If you're an active dog parent who spends a lot of time outside with your pup, you probably don't want to let a little bad weather ruin your good time. Walking a dog in the rain can be enjoyable, but your dog might take some coaxing to join in on the fun. Here are a few ways to get your dog comfortable with being wet and make sure your house and car stay clean once the walk is over.
Coaxing Your Dog Out in Rainy Weather
Your dog may love being active but understandably shudder at the idea of walking or running in the rain. After all, most humans would choose an indoor gym day over a soggy outdoor run. Yet there are times when it may be unavoidable; for example, you may find yourself stuck outside in the middle of a walk when it starts raining, or you may be following a physical activity regimen and can't skip a walk just because of a little rain. You might possibly be in a rainy region or season where it rains for days on end and depriving your dog of a walk for that long can create problems both for his exercise and his sanity.
The best way to encourage your dog to get comfortable with the weather is to expose him to it at a young age. Your behavior and actions will influence your pet's; if he sees that you're having a good time, he may follow suit. However, not all puppies are properly introduced to inclement weather, and if you've adopted an older dog, you'll need to approach this differently.
Start small by taking him out to relieve himself or for one-minute walks in the rain. Gradually increase the length of each walk to help him gain confidence in walking in bad weather. You could try investing in doggy rain gear to help prevent your pet from getting too wet, which is probably what's bothering him the most. Finally, make sure to help dry off your pet as soon as he gets home. If he's sure that he won't be drenched forever, he may begin to think of walks in the rain as a temporary inconvenience.
What Dog Rain Gear Is Best for Your Pet?
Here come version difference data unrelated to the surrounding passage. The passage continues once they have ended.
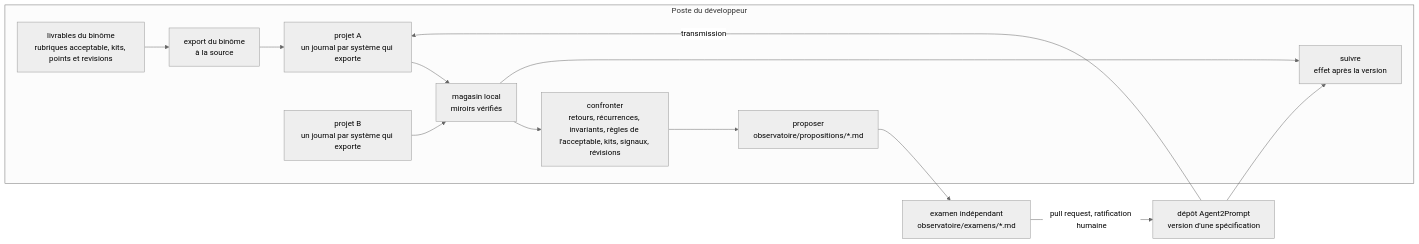
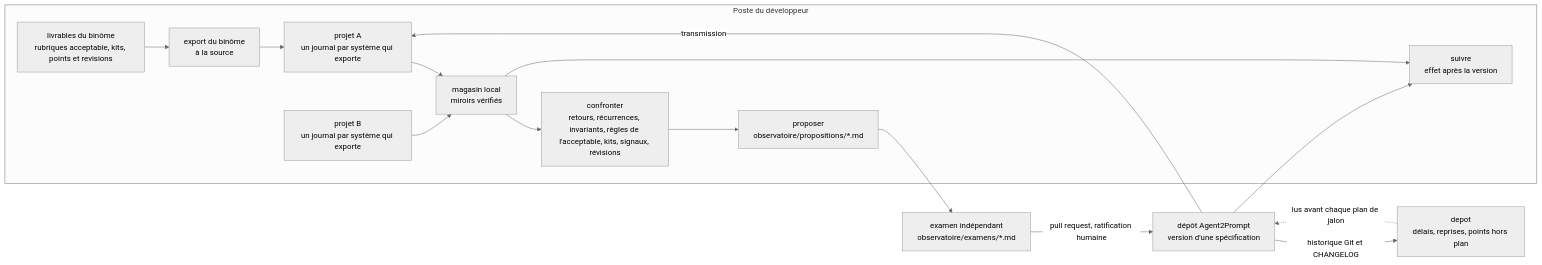
Before and after one commit to FredGarcia/Agent2Prompt: the diagram in specs/observatoire/SKILL.md, drawn with Mermaid (neutral theme). The commit also changed other lines of this file and 15 other files, not shown here.

````diff
--- a/specs/observatoire/SKILL.md
+++ b/specs/observatoire/SKILL.md
@@ -24,16 +24,18 @@
 ```mermaid
 flowchart LR
   subgraph POSTE["Poste du développeur"]
     L["livrables du binôme<br/>rubriques acceptable, kits, points et revisions"] --> X["export du binôme<br/>à la source"]
     X --> A
     A["projet A<br/>un journal par système qui exporte"] --> M["magasin local<br/>miroirs vérifiés"]
     B["projet B<br/>un journal par système qui exporte"] --> M
     M --> C["confronter<br/>retours, récurrences, invariants, règles de l'acceptable, kits, signaux, révisions"]
     C --> P["proposer<br/>observatoire/propositions/*.md"]
     M --> S["suivre<br/>effet après la version"]
   end
   P --> E["examen indépendant<br/>observatoire/examens/*.md"]
   E -->|"pull request, ratification humaine"| D["dépôt Agent2Prompt<br/>version d'une spécification"]
   D -->|"transmission"| A
   D --> S
+  D -->|"historique Git et CHANGELOG"| G["depot<br/>délais, reprises, points hors plan"]
+  G -.->|"lus avant chaque plan de jalon"| D
 ```
````
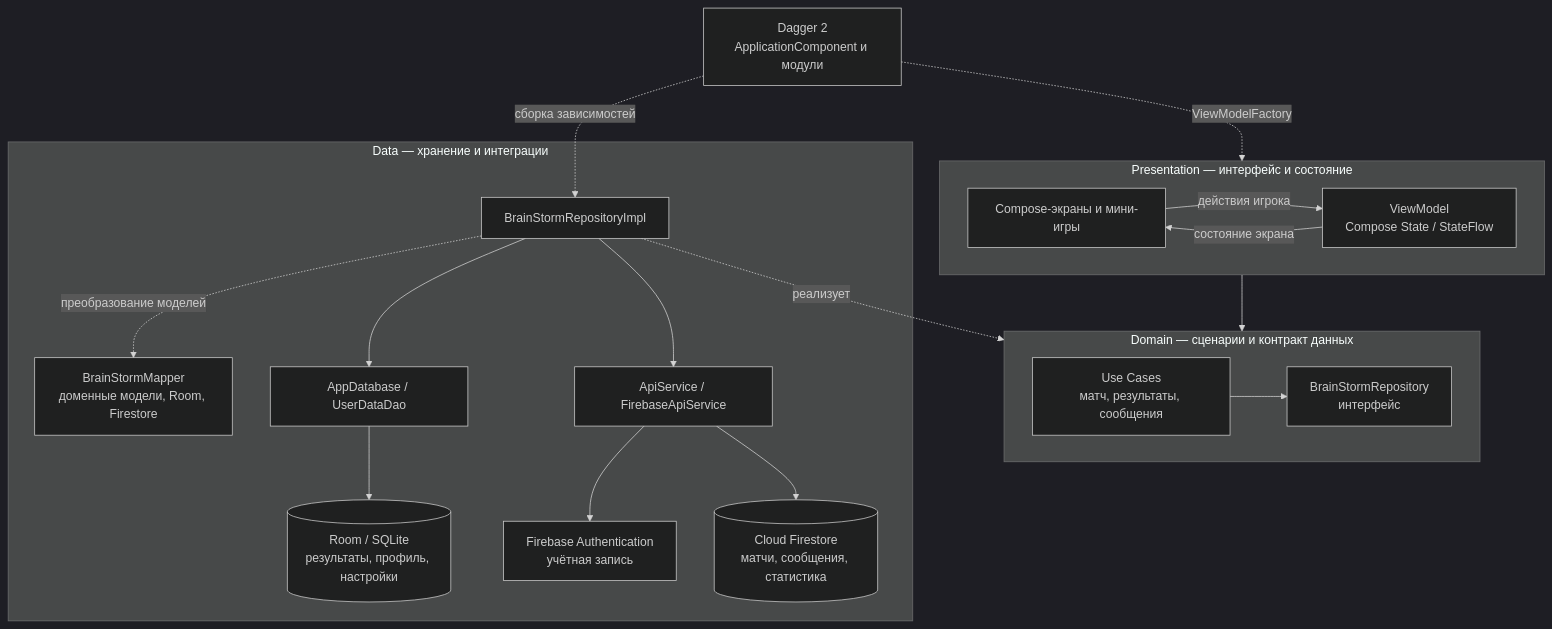
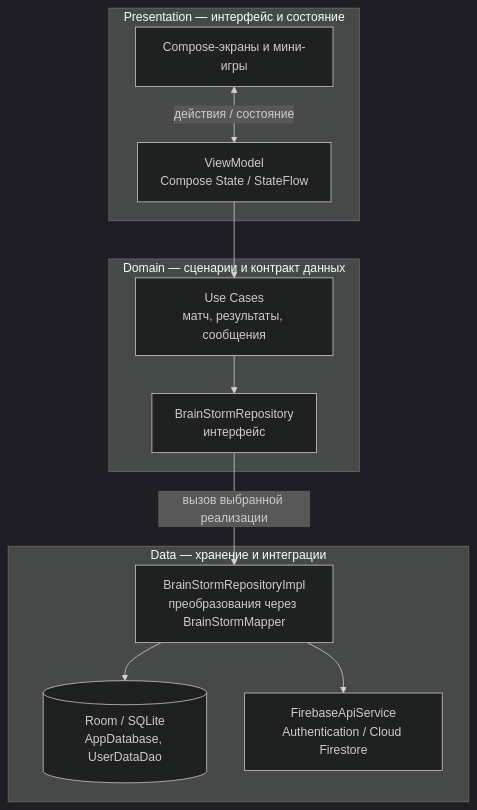
Before and after one commit to Vkuvalin/BrainStorm: the first of 2 diagrams in README.md, drawn with Mermaid (dark theme). The commit also changed other lines of this file, not shown here.

Commit message:
docs: improve BrainStorm diagram layout

````diff
--- a/README.md
+++ b/README.md
@@ -182,39 +182,25 @@
 ```mermaid
 flowchart TB
     subgraph P["Presentation — интерфейс и состояние"]
-        direction LR
         UI["Compose-экраны и мини-игры"]
         VM["ViewModel<br/>Compose State / StateFlow"]
-        UI -->|действия игрока| VM
-        VM -->|состояние экрана| UI
+        UI <-->|действия / состояние| VM
     end
 
     subgraph D["Domain — сценарии и контракт данных"]
-        direction LR
         UC["Use Cases<br/>матч, результаты, сообщения"]
         CONTRACT["BrainStormRepository<br/>интерфейс"]
         UC --> CONTRACT
     end
 
     subgraph DATA["Data — хранение и интеграции"]
-        IMPL["BrainStormRepositoryImpl"]
-        MAPPER["BrainStormMapper<br/>доменные модели, Room, Firestore"]
-        DAO["AppDatabase / UserDataDao"]
-        ROOM[("Room / SQLite<br/>результаты, профиль, настройки")]
-        API["ApiService / FirebaseApiService"]
-        AUTH["Firebase Authentication<br/>учётная запись"]
-        FS[("Cloud Firestore<br/>матчи, сообщения, статистика")]
-        IMPL -.->|преобразование моделей| MAPPER
+        IMPL["BrainStormRepositoryImpl<br/>преобразования через BrainStormMapper"]
+        DAO[("Room / SQLite<br/>AppDatabase, UserDataDao")]
+        API["FirebaseApiService<br/>Authentication / Cloud Firestore"]
         IMPL --> DAO
-        DAO --> ROOM
         IMPL --> API
-        API --> AUTH
-        API --> FS
     end
 
-    DI["Dagger 2<br/>ApplicationComponent и модули"]
     VM --> UC
-    IMPL -.->|реализует| CONTRACT
-    DI -.->|ViewModelFactory| VM
-    DI -.->|сборка зависимостей| IMPL
+    CONTRACT -->|вызов выбранной реализации| IMPL
 ```
````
If you know your dog is going to be spending a lot of time walking or running with you in the rain, try bringing him with you to a pet store so he can try on the dog rain gear before you buy it. Walk him up and down the aisle to assess his level of comfort. Wearing a dog raincoat may feel strange to him, but you should be able to tell whether or not he will adjust or completely reject the rain gear he's trying on.
Raincoats are one of the most popular items for pets who spend time in wet weather, but there are also other additional options to consider, such as umbrellas that attach to their leashes or harnesses. Dog rain boots are another option to help keep your pet's feet and legs from getting wet, though not many dogs enjoy wearing them. In fact, some will outright refuse, which is why it's best to allow your pet to try the gear on before making your purchase.
Keeping Your Car and Home Clean and Dry
Let's face it: Even with the best dog rain gear, if you're walking a dog in the rain, he may still get wet. Whether it's muddy paws or a drippy tail, there's a possibility that your surroundings will get dirty or wet in the aftermath. So how can you keep your dog from tracking in mud after your time outdoors?
First, be prepared with a dry towel and a wet cloth to wipe down his paws and legs if they get muddy. If your dog has long hair, consider blow-drying it on a cool setting as soon as he gets home. Finally, set boundaries with your pet about where he is allowed to venture in your home if his fur is wet. This may mean training him not to jump on the couch until he's dry or blocking off other areas such as bedrooms.
If your walk was at a local dog park and you have to drive back home, consider investing in a dog car seat covering. Not only are these great for trapping the hair of dogs that shed a lot, but they can also help save you the hassle of having to shampoo your seats clean of muddy dog paws, as most are machine washable. Be sure to check out these tips on how to keep the wet dog smell out of your car.
Your dog loves spending time with you, but it might take some time to get him to feel comfortable walking in bad weather. Take it slow at first, and purchase rain gear he's comfortable in. Then, walking a dog in the rain can be as easy as it is in fairer weather.